Pancreatic cancer after previous bariatric surgery

Pancreatic cancer after previous bariatric surgery
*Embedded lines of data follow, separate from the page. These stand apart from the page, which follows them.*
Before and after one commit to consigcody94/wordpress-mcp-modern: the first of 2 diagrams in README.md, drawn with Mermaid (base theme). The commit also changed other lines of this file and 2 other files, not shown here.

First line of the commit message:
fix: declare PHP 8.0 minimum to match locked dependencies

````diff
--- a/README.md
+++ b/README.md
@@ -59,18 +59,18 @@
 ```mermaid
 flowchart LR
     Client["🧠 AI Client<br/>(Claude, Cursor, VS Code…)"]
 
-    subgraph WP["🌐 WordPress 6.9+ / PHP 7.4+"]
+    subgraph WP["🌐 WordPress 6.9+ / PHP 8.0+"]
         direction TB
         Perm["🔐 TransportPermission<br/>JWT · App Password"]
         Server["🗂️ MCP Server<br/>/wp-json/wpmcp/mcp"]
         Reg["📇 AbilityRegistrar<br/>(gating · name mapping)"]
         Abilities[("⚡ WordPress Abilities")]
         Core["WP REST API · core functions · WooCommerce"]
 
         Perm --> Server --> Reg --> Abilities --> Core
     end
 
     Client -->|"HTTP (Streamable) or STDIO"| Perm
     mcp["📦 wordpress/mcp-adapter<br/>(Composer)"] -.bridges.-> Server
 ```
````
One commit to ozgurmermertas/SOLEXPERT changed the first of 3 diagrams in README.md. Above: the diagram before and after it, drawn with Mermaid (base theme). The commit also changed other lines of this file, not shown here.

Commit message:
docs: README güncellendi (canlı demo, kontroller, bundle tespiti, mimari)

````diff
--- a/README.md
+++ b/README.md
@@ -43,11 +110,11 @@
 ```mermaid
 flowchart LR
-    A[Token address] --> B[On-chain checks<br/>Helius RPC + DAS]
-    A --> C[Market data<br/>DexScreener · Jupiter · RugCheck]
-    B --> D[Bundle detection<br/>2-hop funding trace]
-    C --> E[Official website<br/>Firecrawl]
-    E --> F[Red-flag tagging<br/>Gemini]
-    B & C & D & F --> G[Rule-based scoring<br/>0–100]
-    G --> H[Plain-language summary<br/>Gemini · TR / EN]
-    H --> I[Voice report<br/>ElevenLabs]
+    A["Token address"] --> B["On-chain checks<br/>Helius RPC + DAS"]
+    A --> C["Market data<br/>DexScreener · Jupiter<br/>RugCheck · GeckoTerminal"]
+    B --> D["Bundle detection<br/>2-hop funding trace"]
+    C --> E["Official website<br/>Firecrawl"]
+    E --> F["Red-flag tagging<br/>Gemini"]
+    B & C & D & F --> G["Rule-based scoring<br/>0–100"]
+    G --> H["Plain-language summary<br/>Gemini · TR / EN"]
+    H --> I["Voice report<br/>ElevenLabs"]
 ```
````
554 P. L. Carter / Surgery for Obesity and Related Diseases 4 (2008) 552–555 [3]. The 5-year survival rate after diagnosis with pancreatic cancer re...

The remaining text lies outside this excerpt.